_GOAL OF THE EXERCISE_. Every record that follows must be set down word for word.
--------------------------------
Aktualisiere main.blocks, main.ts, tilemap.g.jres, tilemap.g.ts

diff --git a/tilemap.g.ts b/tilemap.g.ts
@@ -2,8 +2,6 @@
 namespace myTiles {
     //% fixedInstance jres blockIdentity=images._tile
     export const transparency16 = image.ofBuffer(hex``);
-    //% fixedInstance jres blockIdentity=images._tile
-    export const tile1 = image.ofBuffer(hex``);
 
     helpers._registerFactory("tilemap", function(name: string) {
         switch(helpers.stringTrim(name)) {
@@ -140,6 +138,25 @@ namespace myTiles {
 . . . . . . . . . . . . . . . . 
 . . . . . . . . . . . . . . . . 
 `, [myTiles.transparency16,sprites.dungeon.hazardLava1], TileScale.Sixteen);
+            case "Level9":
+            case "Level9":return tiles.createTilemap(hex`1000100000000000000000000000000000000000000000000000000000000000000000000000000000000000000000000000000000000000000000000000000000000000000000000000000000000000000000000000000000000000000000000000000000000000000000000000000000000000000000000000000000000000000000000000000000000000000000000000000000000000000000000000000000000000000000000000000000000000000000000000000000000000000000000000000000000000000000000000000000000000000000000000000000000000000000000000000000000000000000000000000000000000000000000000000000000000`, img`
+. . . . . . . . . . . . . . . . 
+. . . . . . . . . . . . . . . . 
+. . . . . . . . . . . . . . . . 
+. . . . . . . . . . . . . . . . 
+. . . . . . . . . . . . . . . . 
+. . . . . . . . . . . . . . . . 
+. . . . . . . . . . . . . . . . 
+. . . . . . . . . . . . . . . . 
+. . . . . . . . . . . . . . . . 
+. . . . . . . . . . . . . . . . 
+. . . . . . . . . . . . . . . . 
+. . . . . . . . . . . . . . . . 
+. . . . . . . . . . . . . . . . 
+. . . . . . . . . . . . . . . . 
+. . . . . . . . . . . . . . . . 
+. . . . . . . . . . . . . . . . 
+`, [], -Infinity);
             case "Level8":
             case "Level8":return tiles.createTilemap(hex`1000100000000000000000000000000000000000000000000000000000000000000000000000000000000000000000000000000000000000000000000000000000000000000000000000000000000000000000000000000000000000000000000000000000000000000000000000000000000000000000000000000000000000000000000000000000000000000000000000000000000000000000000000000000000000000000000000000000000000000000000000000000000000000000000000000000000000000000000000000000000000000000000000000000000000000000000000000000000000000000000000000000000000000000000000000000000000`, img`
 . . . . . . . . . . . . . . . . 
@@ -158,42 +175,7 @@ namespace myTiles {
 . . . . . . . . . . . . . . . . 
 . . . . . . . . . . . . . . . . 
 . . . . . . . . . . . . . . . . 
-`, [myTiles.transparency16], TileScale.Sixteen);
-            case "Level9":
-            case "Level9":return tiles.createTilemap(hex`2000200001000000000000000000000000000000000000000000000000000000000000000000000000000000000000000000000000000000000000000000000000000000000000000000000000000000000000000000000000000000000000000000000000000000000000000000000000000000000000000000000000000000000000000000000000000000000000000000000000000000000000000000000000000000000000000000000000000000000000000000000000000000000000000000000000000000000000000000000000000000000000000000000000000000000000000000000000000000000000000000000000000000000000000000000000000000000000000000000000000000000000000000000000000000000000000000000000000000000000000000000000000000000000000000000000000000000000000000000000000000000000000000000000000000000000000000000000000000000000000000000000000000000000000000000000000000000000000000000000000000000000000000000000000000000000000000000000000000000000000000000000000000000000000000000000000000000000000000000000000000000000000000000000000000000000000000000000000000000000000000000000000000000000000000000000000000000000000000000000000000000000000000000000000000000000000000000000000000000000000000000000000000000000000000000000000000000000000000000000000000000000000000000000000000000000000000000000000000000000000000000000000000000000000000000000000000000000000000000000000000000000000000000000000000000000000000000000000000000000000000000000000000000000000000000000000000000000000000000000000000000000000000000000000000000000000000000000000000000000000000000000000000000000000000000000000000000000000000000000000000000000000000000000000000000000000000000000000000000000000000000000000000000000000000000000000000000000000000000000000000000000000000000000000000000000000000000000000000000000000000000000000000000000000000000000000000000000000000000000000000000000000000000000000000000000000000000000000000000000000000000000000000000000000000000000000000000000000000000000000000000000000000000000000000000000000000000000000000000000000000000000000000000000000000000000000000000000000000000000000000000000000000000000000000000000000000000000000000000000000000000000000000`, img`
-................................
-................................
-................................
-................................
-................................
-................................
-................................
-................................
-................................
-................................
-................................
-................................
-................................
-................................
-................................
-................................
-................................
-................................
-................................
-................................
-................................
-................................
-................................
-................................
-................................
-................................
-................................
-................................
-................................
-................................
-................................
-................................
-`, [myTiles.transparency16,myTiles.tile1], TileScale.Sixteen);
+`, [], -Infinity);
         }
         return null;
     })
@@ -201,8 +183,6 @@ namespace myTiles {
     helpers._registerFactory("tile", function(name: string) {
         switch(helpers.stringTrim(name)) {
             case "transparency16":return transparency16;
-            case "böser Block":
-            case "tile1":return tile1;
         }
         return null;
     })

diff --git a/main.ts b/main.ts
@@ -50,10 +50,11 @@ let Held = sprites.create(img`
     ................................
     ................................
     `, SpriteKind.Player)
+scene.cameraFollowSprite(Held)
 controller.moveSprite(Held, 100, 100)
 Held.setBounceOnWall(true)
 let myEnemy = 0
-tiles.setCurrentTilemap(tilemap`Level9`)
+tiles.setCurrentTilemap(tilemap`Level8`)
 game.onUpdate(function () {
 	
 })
--------------------------------
_REPLY TO THE TASK_.
Aktualisiere main.blocks, main.ts, tilemap.g.jres, tilemap.g.ts

diff --git a/tilemap.g.ts b/tilemap.g.ts
@@ -2,8 +2,6 @@
 namespace myTiles {
     //% fixedInstance jres blockIdentity=images._tile
     export const transparency16 = image.ofBuffer(hex``);
-    //% fixedInstance jres blockIdentity=images._tile
-    export const tile1 = image.ofBuffer(hex``);
 
     helpers._registerFactory("tilemap", function(name: string) {
         switch(helpers.stringTrim(name)) {
@@ -140,6 +138,25 @@ namespace myTiles {
 . . . . . . . . . . . . . . . . 
 . . . . . . . . . . . . . . . . 
 `, [myTiles.transparency16,sprites.dungeon.hazardLava1], TileScale.Sixteen);
+            case "Level9":
+            case "Level9":return tiles.createTilemap(hex`1000100000000000000000000000000000000000000000000000000000000000000000000000000000000000000000000000000000000000000000000000000000000000000000000000000000000000000000000000000000000000000000000000000000000000000000000000000000000000000000000000000000000000000000000000000000000000000000000000000000000000000000000000000000000000000000000000000000000000000000000000000000000000000000000000000000000000000000000000000000000000000000000000000000000000000000000000000000000000000000000000000000000000000000000000000000000000`, img`
+. . . . . . . . . . . . . . . . 
+. . . . . . . . . . . . . . . . 
+. . . . . . . . . . . . . . . . 
+. . . . . . . . . . . . . . . . 
+. . . . . . . . . . . . . . . . 
+. . . . . . . . . . . . . . . . 
+. . . . . . . . . . . . . . . . 
+. . . . . . . . . . . . . . . . 
+. . . . . . . . . . . . . . . . 
+. . . . . . . . . . . . . . . . 
+. . . . . . . . . . . . . . . . 
+. . . . . . . . . . . . . . . . 
+. . . . . . . . . . . . . . . . 
+. . . . . . . . . . . . . . . . 
+. . . . . . . . . . . . . . . . 
+. . . . . . . . . . . . . . . . 
+`, [], -Infinity);
             case "Level8":
             case "Level8":return tiles.createTilemap(hex`1000100000000000000000000000000000000000000000000000000000000000000000000000000000000000000000000000000000000000000000000000000000000000000000000000000000000000000000000000000000000000000000000000000000000000000000000000000000000000000000000000000000000000000000000000000000000000000000000000000000000000000000000000000000000000000000000000000000000000000000000000000000000000000000000000000000000000000000000000000000000000000000000000000000000000000000000000000000000000000000000000000000000000000000000000000000000000`, img`
 . . . . . . . . . . . . . . . . 
@@ -158,42 +175,7 @@ namespace myTiles {
 . . . . . . . . . . . . . . . . 
 . . . . . . . . . . . . . . . . 
 . . . . . . . . . . . . . . . . 
-`, [myTiles.transparency16], TileScale.Sixteen);
-            case "Level9":
-            case "Level9":return tiles.createTilemap(hex`2000200001000000000000000000000000000000000000000000000000000000000000000000000000000000000000000000000000000000000000000000000000000000000000000000000000000000000000000000000000000000000000000000000000000000000000000000000000000000000000000000000000000000000000000000000000000000000000000000000000000000000000000000000000000000000000000000000000000000000000000000000000000000000000000000000000000000000000000000000000000000000000000000000000000000000000000000000000000000000000000000000000000000000000000000000000000000000000000000000000000000000000000000000000000000000000000000000000000000000000000000000000000000000000000000000000000000000000000000000000000000000000000000000000000000000000000000000000000000000000000000000000000000000000000000000000000000000000000000000000000000000000000000000000000000000000000000000000000000000000000000000000000000000000000000000000000000000000000000000000000000000000000000000000000000000000000000000000000000000000000000000000000000000000000000000000000000000000000000000000000000000000000000000000000000000000000000000000000000000000000000000000000000000000000000000000000000000000000000000000000000000000000000000000000000000000000000000000000000000000000000000000000000000000000000000000000000000000000000000000000000000000000000000000000000000000000000000000000000000000000000000000000000000000000000000000000000000000000000000000000000000000000000000000000000000000000000000000000000000000000000000000000000000000000000000000000000000000000000000000000000000000000000000000000000000000000000000000000000000000000000000000000000000000000000000000000000000000000000000000000000000000000000000000000000000000000000000000000000000000000000000000000000000000000000000000000000000000000000000000000000000000000000000000000000000000000000000000000000000000000000000000000000000000000000000000000000000000000000000000000000000000000000000000000000000000000000000000000000000000000000000000000000000000000000000000000000000000000000000000000000000000000000000000000000000000000000000000000000000000000000000000000000`, img`
-................................
-................................
-................................
-................................
-................................
-................................
-................................
-................................
-................................
-................................
-................................
-................................
-................................
-................................
-................................
-................................
-................................
-................................
-................................
-................................
-................................
-................................
-................................
-................................
-................................
-................................
-................................
-................................
-................................
-................................
-................................
-................................
-`, [myTiles.transparency16,myTiles.tile1], TileScale.Sixteen);
+`, [], -Infinity);
         }
         return null;
     })
@@ -201,8 +183,6 @@ namespace myTiles {
     helpers._registerFactory("tile", function(name: string) {
         switch(helpers.stringTrim(name)) {
             case "transparency16":return transparency16;
-            case "böser Block":
-            case "tile1":return tile1;
         }
         return null;
     })

diff --git a/main.ts b/main.ts
@@ -50,10 +50,11 @@ let Held = sprites.create(img`
     ................................
     ................................
     `, SpriteKind.Player)
+scene.cameraFollowSprite(Held)
 controller.moveSprite(Held, 100, 100)
 Held.setBounceOnWall(true)
 let myEnemy = 0
-tiles.setCurrentTilemap(tilemap`Level9`)
+tiles.setCurrentTilemap(tilemap`Level8`)
 game.onUpdate(function () {
 	
 })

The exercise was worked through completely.